══ Extracted data ══

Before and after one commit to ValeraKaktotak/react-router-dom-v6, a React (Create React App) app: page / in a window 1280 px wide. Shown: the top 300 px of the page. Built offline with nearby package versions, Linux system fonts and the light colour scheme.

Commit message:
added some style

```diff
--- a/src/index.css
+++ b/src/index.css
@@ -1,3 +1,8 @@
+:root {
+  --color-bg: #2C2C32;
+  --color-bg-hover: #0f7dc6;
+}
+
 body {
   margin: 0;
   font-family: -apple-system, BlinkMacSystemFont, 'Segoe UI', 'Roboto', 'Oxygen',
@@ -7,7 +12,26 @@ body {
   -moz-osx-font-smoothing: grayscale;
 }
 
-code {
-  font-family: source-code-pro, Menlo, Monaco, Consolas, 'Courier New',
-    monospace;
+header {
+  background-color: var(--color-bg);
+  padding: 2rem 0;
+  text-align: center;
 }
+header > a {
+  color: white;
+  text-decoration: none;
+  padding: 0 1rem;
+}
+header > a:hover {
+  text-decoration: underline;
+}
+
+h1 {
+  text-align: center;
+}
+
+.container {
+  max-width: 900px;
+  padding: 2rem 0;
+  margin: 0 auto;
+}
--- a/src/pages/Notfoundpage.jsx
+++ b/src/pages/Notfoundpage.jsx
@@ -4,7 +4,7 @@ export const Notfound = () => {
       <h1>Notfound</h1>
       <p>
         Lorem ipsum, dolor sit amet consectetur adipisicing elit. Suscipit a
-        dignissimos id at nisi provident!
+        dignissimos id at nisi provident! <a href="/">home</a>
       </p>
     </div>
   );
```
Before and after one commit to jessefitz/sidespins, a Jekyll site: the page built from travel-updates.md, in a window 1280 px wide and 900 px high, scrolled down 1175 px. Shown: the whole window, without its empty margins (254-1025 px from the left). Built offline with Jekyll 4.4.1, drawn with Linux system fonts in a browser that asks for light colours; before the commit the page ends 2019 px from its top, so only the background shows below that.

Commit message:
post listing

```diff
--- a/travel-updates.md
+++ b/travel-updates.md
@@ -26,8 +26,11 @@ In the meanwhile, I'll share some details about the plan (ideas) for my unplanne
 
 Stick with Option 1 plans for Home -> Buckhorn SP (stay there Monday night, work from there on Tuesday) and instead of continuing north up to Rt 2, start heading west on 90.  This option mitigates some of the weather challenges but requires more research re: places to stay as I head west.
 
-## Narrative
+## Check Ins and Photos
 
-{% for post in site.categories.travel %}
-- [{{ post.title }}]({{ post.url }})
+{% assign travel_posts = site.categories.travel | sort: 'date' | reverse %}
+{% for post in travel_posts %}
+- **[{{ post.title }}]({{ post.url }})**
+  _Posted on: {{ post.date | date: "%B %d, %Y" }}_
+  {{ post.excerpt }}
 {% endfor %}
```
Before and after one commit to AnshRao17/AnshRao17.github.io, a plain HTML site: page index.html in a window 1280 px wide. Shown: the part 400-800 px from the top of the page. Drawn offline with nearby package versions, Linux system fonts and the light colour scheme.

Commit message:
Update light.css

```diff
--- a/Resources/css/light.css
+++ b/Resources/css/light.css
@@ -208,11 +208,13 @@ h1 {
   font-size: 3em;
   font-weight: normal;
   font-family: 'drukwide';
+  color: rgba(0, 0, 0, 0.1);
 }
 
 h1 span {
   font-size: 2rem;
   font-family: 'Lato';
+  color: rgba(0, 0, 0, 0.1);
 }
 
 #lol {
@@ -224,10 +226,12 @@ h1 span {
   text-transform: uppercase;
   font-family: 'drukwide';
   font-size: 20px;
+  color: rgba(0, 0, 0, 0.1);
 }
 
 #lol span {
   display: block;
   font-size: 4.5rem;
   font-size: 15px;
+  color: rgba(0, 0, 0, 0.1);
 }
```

═══

Exercise goal:
What you return must match the data above character for character.

Task result:
Before and after one commit to ValeraKaktotak/react-router-dom-v6, a React (Create React App) app: page / in a window 1280 px wide. Shown: the top 300 px of the page. Built offline with nearby package versions, Linux system fonts and the light colour scheme.

Commit message:
added some style

```diff
--- a/src/index.css
+++ b/src/index.css
@@ -1,3 +1,8 @@
+:root {
+  --color-bg: #2C2C32;
+  --color-bg-hover: #0f7dc6;
+}
+
 body {
   margin: 0;
   font-family: -apple-system, BlinkMacSystemFont, 'Segoe UI', 'Roboto', 'Oxygen',
@@ -7,7 +12,26 @@ body {
   -moz-osx-font-smoothing: grayscale;
 }
 
-code {
-  font-family: source-code-pro, Menlo, Monaco, Consolas, 'Courier New',
-    monospace;
+header {
+  background-color: var(--color-bg);
+  padding: 2rem 0;
+  text-align: center;
 }
+header > a {
+  color: white;
+  text-decoration: none;
+  padding: 0 1rem;
+}
+header > a:hover {
+  text-decoration: underline;
+}
+
+h1 {
+  text-align: center;
+}
+
+.container {
+  max-width: 900px;
+  padding: 2rem 0;
+  margin: 0 auto;
+}
--- a/src/pages/Notfoundpage.jsx
+++ b/src/pages/Notfoundpage.jsx
@@ -4,7 +4,7 @@ export const Notfound = () => {
       <h1>Notfound</h1>
       <p>
         Lorem ipsum, dolor sit amet consectetur adipisicing elit. Suscipit a
-        dignissimos id at nisi provident!
+        dignissimos id at nisi provident! <a href="/">home</a>
       </p>
     </div>
   );
```
Before and after one commit to jessefitz/sidespins, a Jekyll site: the page built from travel-updates.md, in a window 1280 px wide and 900 px high, scrolled down 1175 px. Shown: the whole window, without its empty margins (254-1025 px from the left). Built offline with Jekyll 4.4.1, drawn with Linux system fonts in a browser that asks for light colours; before the commit the page ends 2019 px from its top, so only the background shows below that.

Commit message:
post listing

```diff
--- a/travel-updates.md
+++ b/travel-updates.md
@@ -26,8 +26,11 @@ In the meanwhile, I'll share some details about the plan (ideas) for my unplanne
 
 Stick with Option 1 plans for Home -> Buckhorn SP (stay there Monday night, work from there on Tuesday) and instead of continuing north up to Rt 2, start heading west on 90.  This option mitigates some of the weather challenges but requires more research re: places to stay as I head west.
 
-## Narrative
+## Check Ins and Photos
 
-{% for post in site.categories.travel %}
-- [{{ post.title }}]({{ post.url }})
+{% assign travel_posts = site.categories.travel | sort: 'date' | reverse %}
+{% for post in travel_posts %}
+- **[{{ post.title }}]({{ post.url }})**
+  _Posted on: {{ post.date | date: "%B %d, %Y" }}_
+  {{ post.excerpt }}
 {% endfor %}
```
Before and after one commit to AnshRao17/AnshRao17.github.io, a plain HTML site: page index.html in a window 1280 px wide. Shown: the part 400-800 px from the top of the page. Drawn offline with nearby package versions, Linux system fonts and the light colour scheme.

Commit message:
Update light.css

```diff
--- a/Resources/css/light.css
+++ b/Resources/css/light.css
@@ -208,11 +208,13 @@ h1 {
   font-size: 3em;
   font-weight: normal;
   font-family: 'drukwide';
+  color: rgba(0, 0, 0, 0.1);
 }
 
 h1 span {
   font-size: 2rem;
   font-family: 'Lato';
+  color: rgba(0, 0, 0, 0.1);
 }
 
 #lol {
@@ -224,10 +226,12 @@ h1 span {
   text-transform: uppercase;
   font-family: 'drukwide';
   font-size: 20px;
+  color: rgba(0, 0, 0, 0.1);
 }
 
 #lol span {
   display: block;
   font-size: 4.5rem;
   font-size: 15px;
+  color: rgba(0, 0, 0, 0.1);
 }
```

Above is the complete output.